What the task requires - Every entry that follows must be written out exactly, apart from its pictures.

Data for this exercise -
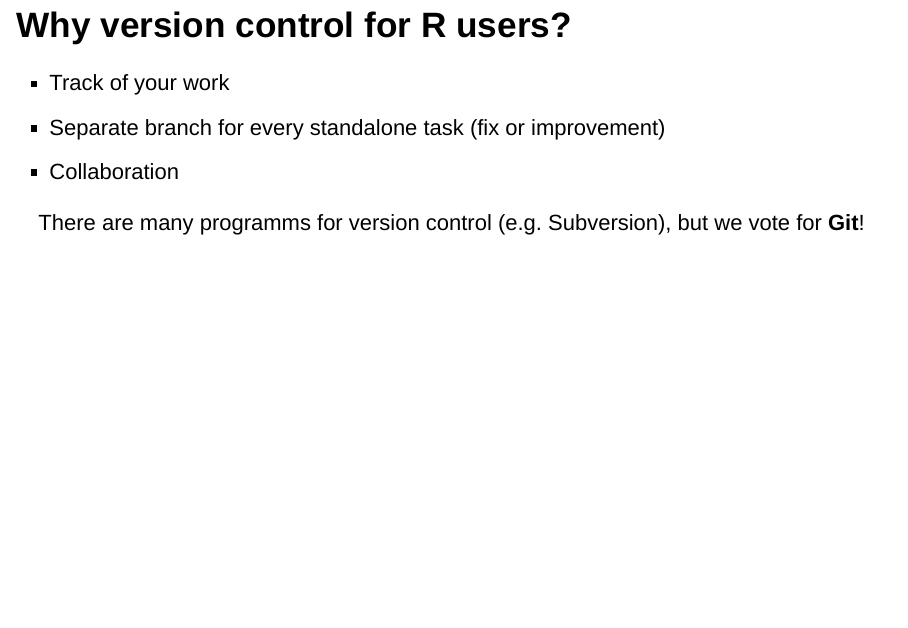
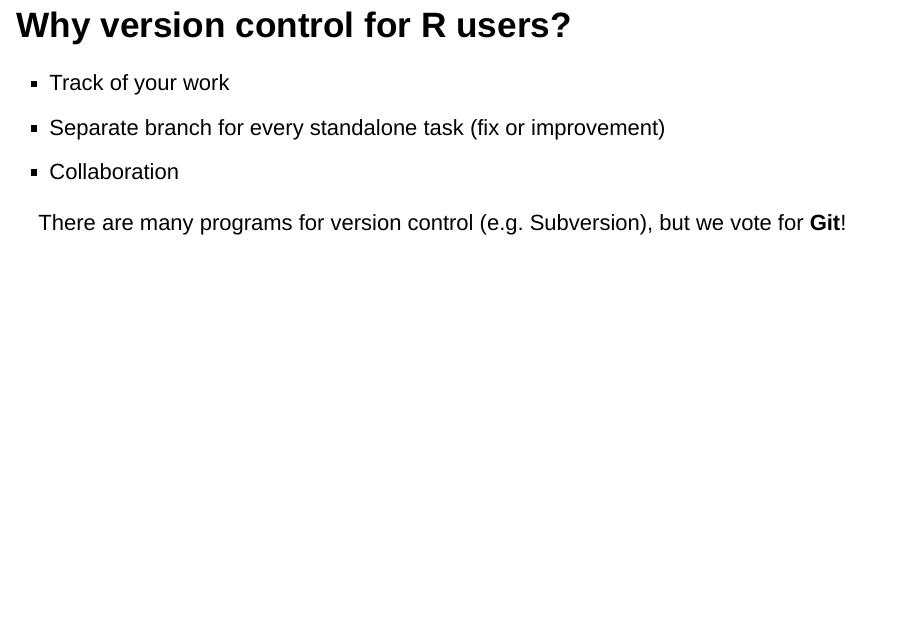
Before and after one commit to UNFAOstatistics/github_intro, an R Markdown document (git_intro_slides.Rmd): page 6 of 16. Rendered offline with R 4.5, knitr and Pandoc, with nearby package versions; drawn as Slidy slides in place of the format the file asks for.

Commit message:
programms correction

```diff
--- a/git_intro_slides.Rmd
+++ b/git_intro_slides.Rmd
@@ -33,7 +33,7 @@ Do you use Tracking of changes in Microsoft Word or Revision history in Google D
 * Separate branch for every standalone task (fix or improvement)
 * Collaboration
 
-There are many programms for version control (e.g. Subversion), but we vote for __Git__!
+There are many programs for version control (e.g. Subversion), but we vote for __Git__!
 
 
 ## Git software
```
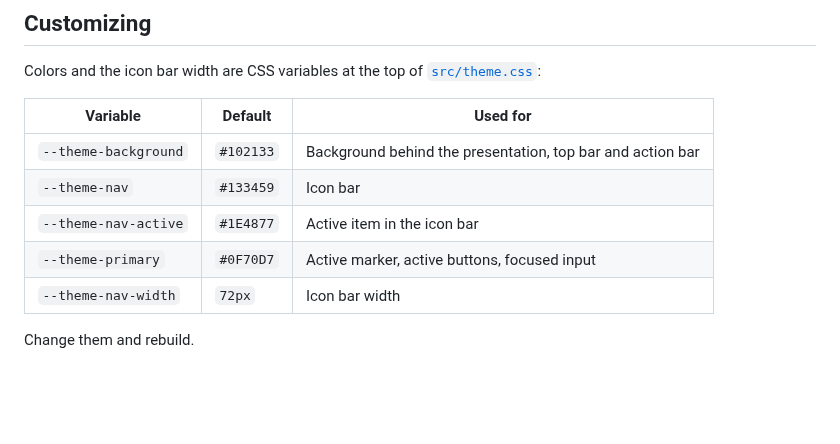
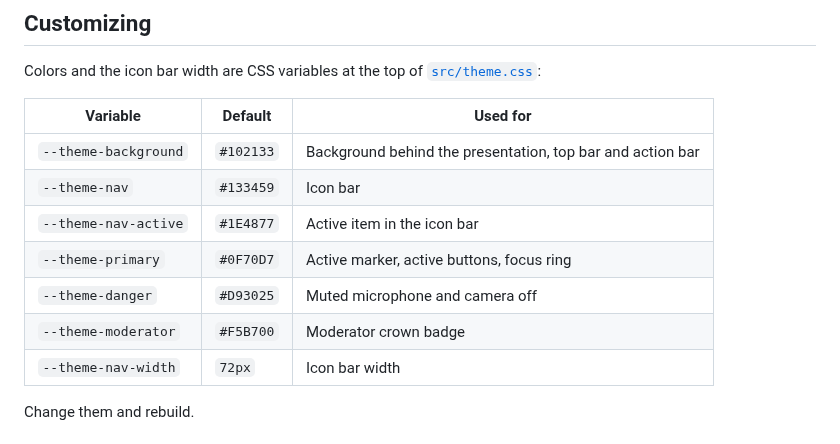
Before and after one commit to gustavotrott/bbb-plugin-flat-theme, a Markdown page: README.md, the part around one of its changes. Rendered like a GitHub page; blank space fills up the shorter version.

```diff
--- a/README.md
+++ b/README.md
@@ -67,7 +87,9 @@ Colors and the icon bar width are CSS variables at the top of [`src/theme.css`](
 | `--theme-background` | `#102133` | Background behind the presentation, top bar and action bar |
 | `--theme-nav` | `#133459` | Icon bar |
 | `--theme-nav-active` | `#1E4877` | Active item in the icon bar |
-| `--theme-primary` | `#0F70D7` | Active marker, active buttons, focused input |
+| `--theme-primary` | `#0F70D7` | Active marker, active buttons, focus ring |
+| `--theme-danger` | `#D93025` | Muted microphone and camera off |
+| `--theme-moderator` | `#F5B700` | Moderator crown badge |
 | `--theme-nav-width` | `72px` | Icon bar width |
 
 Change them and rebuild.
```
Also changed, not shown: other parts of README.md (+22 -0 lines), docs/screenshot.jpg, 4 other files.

Solution for this problem -
Before and after one commit to UNFAOstatistics/github_intro, an R Markdown document (git_intro_slides.Rmd): page 6 of 16. Rendered offline with R 4.5, knitr and Pandoc, with nearby package versions; drawn as Slidy slides in place of the format the file asks for.

Commit message:
programms correction

```diff
--- a/git_intro_slides.Rmd
+++ b/git_intro_slides.Rmd
@@ -33,7 +33,7 @@ Do you use Tracking of changes in Microsoft Word or Revision history in Google D
 * Separate branch for every standalone task (fix or improvement)
 * Collaboration
 
-There are many programms for version control (e.g. Subversion), but we vote for __Git__!
+There are many programs for version control (e.g. Subversion), but we vote for __Git__!
 
 
 ## Git software
```
Before and after one commit to gustavotrott/bbb-plugin-flat-theme, a Markdown page: README.md, the part around one of its changes. Rendered like a GitHub page; blank space fills up the shorter version.

```diff
--- a/README.md
+++ b/README.md
@@ -67,7 +87,9 @@ Colors and the icon bar width are CSS variables at the top of [`src/theme.css`](
 | `--theme-background` | `#102133` | Background behind the presentation, top bar and action bar |
 | `--theme-nav` | `#133459` | Icon bar |
 | `--theme-nav-active` | `#1E4877` | Active item in the icon bar |
-| `--theme-primary` | `#0F70D7` | Active marker, active buttons, focused input |
+| `--theme-primary` | `#0F70D7` | Active marker, active buttons, focus ring |
+| `--theme-danger` | `#D93025` | Muted microphone and camera off |
+| `--theme-moderator` | `#F5B700` | Moderator crown badge |
 | `--theme-nav-width` | `72px` | Icon bar width |
 
 Change them and rebuild.
```
Also changed, not shown: other parts of README.md (+22 -0 lines), docs/screenshot.jpg, 4 other files.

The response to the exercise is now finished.